**Task objective**
Whenever the string "podem" turns up in a line below, that line should be copied.

**Available records**
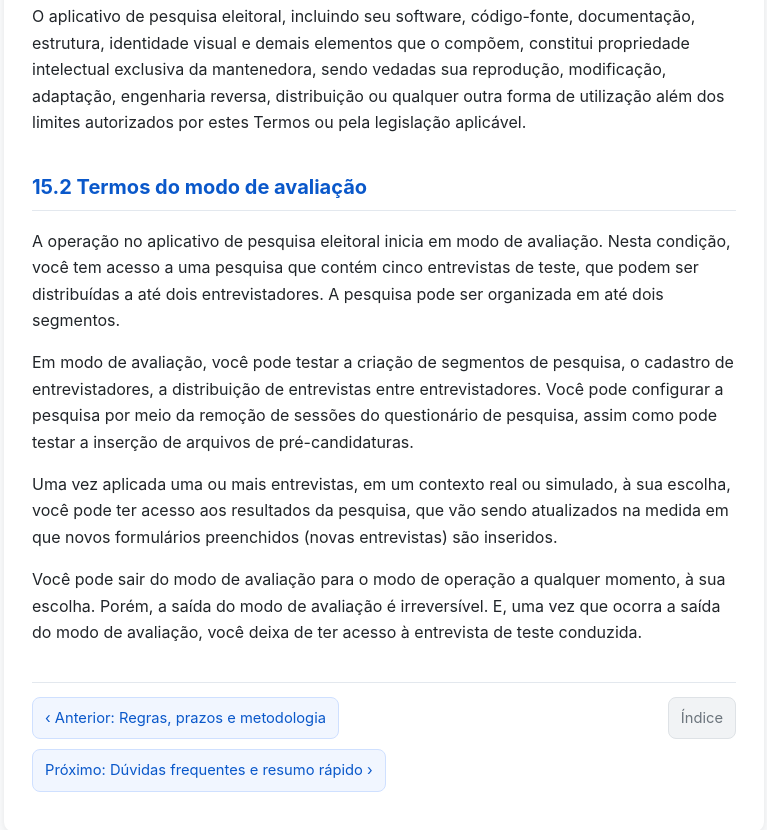
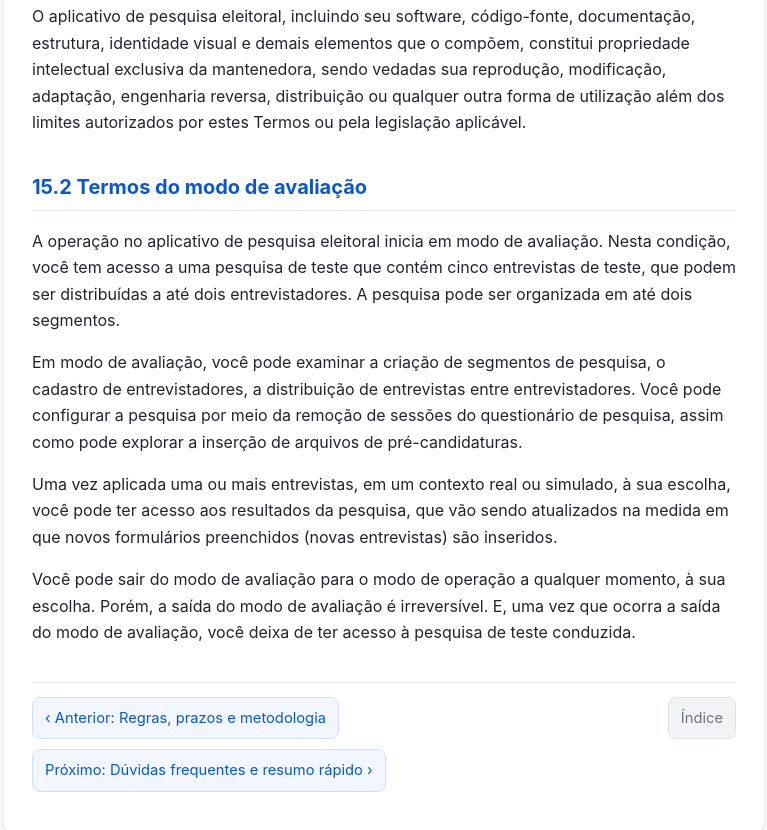
Before and after one commit to ricardopereiraesilva/coordenador, a plain HTML site: page 15-termos-completos.html in a window 1280 px wide. Shown: the part 3871-4701 px from the top of the page, without its empty margins (256-1023 px from the left). Drawn offline with Linux system fonts and the light colour scheme.

Commit message:
Termos §15.2: refino de redação do modo de avaliação
Sincroniza com a fonte da verdade (pesquisa de teste; examinar/explorar).

Co-Authored-By: Claude Opus 4.8 (1M context) <noreply@anthropic.com>

```diff
--- a/15-termos-completos.html
+++ b/15-termos-completos.html
@@ -145,18 +145,18 @@ pela legislação aplicável.</p>
 
 <h2>15.2 Termos do modo de avaliação</h2>
 <p>A operação no aplicativo de pesquisa eleitoral inicia em modo de avaliação. Nesta condição, você
-tem acesso a uma pesquisa que contém cinco entrevistas de teste, que podem ser distribuídas a até
+tem acesso a uma pesquisa de teste que contém cinco entrevistas de teste, que podem ser distribuídas a até
 dois entrevistadores. A pesquisa pode ser organizada em até dois segmentos.</p>
-<p>Em modo de avaliação, você pode testar a criação de segmentos de pesquisa, o cadastro de
+<p>Em modo de avaliação, você pode examinar a criação de segmentos de pesquisa, o cadastro de
 entrevistadores, a distribuição de entrevistas entre entrevistadores. Você pode configurar a
-pesquisa por meio da remoção de sessões do questionário de pesquisa, assim como pode testar a
+pesquisa por meio da remoção de sessões do questionário de pesquisa, assim como pode explorar a
 inserção de arquivos de pré-candidaturas.</p>
 <p>Uma vez aplicada uma ou mais entrevistas, em um contexto real ou simulado, à sua escolha, você
 pode ter acesso aos resultados da pesquisa, que vão sendo atualizados na medida em que novos
 formulários preenchidos (novas entrevistas) são inseridos.</p>
 <p>Você pode sair do modo de avaliação para o modo de operação a qualquer momento, à sua escolha.
 Porém, a saída do modo de avaliação é irreversível. E, uma vez que ocorra a saída do modo de
-avaliação, você deixa de ter acesso à entrevista de teste conduzida.</p>
+avaliação, você deixa de ter acesso à pesquisa de teste conduzida.</p>
 
 <nav class="pager">
   <a class="prev" href="14-regras-prazos.html">‹ Anterior: Regras, prazos e metodologia</a>
```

**Expected answer**
-tem acesso a uma pesquisa que contém cinco entrevistas de teste, que podem ser distribuídas a até
+tem acesso a uma pesquisa de teste que contém cinco entrevistas de teste, que podem ser distribuídas a até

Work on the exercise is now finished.